European data and global risk sentiment drove G10 FX dynamics yesterday. A weak start to the week for risk assets kept the dollar supported, especially during the US session, and signalled some market cautiousness ahead of multiple risk events: the FOMC tomorrow, ECB and Bank of England on Thursday, and US payrolls on Friday. Today, the last few pieces of US data before the Fed decision will be watched closely. Particular interest will be on the Employment Cost Index (ECI), which is expected to have eased from 1.2% to 1.1% in the fourth quarter. This is a key input in the Fed’s policy equation, and we could see investors shift positions ahead of the FOMC if the ECI surprises on either side. Our view for tomorrow is that the Fed still has an interest in hanging on to a hawkish rhetoric and pushing back against speculation of an early peak - net result for the dollar may be positive.
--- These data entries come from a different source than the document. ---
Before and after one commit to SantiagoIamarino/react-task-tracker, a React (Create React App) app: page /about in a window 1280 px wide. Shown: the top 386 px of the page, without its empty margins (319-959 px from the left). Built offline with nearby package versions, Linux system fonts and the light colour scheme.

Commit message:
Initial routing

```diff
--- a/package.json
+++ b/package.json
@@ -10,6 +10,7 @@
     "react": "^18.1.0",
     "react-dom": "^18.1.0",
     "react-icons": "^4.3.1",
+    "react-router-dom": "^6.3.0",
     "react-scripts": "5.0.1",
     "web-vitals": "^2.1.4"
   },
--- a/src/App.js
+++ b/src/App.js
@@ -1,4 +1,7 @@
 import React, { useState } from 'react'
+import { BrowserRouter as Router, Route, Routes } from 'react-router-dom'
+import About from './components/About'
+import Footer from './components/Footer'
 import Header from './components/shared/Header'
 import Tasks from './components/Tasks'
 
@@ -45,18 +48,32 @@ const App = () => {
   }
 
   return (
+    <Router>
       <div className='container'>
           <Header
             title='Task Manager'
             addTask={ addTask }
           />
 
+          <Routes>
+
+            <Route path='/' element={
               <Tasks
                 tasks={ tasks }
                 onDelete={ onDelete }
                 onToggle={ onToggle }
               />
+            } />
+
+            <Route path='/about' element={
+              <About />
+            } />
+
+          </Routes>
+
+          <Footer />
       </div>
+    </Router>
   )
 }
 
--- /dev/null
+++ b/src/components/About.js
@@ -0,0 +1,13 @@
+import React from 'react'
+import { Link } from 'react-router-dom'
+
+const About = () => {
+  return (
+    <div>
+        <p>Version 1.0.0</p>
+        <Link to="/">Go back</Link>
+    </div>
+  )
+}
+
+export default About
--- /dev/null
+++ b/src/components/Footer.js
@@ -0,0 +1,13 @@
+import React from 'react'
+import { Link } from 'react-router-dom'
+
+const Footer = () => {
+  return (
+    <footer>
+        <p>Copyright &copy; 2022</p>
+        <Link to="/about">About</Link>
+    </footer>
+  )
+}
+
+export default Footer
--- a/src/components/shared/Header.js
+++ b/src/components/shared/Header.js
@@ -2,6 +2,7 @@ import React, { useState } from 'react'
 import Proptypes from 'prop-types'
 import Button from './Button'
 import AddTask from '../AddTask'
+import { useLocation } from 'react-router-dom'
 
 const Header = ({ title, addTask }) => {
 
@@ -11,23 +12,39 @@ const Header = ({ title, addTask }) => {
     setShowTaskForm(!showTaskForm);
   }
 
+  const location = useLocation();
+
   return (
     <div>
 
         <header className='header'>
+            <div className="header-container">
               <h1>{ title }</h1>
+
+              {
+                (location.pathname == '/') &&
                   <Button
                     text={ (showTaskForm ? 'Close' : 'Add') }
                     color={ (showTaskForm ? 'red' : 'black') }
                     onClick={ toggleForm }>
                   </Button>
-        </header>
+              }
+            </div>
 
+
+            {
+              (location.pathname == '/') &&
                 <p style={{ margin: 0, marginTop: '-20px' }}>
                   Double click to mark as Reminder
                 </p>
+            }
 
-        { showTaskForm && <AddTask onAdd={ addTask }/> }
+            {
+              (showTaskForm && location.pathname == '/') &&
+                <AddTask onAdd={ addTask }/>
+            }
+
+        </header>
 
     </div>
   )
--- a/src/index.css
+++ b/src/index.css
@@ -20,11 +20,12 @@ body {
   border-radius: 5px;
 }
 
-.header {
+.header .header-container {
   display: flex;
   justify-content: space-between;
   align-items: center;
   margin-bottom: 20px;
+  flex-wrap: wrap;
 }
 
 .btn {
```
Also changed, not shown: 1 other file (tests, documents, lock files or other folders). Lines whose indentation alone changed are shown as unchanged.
We think the dollar can hold on to yesterday’s gains going into the FOMC meeting. Volatility looks likely to pick up quite markedly during the remainder of the week.
After finding good demand near CAD1.3300, the US dollar jumped to CAD1.3390 yesterday and has surged to nearly CAD1.3460 today. The risk-off mood seems to be the key driver. The CAD gains are hard to come by but are easily still easily conceded. The hot run in Canadian data releases may be starting to cool off a little so the risk of any upside surprise upcoming data is probably limited. For the USD/CAD, resistance is seen in the CAD1.3500-20 area. Initial intraday support may be in the CAD1.3420-40 band.
European rates markets had to deal with a surprising acceleration in Spanish inflation yesterday, which reinforced expectations of multiple 50bp hikes by the ECB. At the same time, the growth picture seems to have deteriorated, as Germany recorded negative growth in the fourth quarter. Eurozone-wide GDP figures will be released today, and are expected to show a 0.1% quarter-on-quarter contraction. However, it seems more likely that CPI figures out of France this morning will have a bigger impact on the euro. A rebound in inflation is a more concerning development for the ECB than soft growth data which were heavily impacted by energy prices. The euro may show more resilience than other G10 peers given the shift in the inflation narrative. EUR/USDis likely hover around the 1.0850 handle until tomorrow’s FOMC.
There are no key data releases in the UK before Thursday’s Bank of England meeting. Markets are currently pricing in 46bp at this meeting and an additional 25bp in March. We expect a broadly neutral impact on the pound, and GBP/USD moves may be mostly dictated by the FOMC reaction.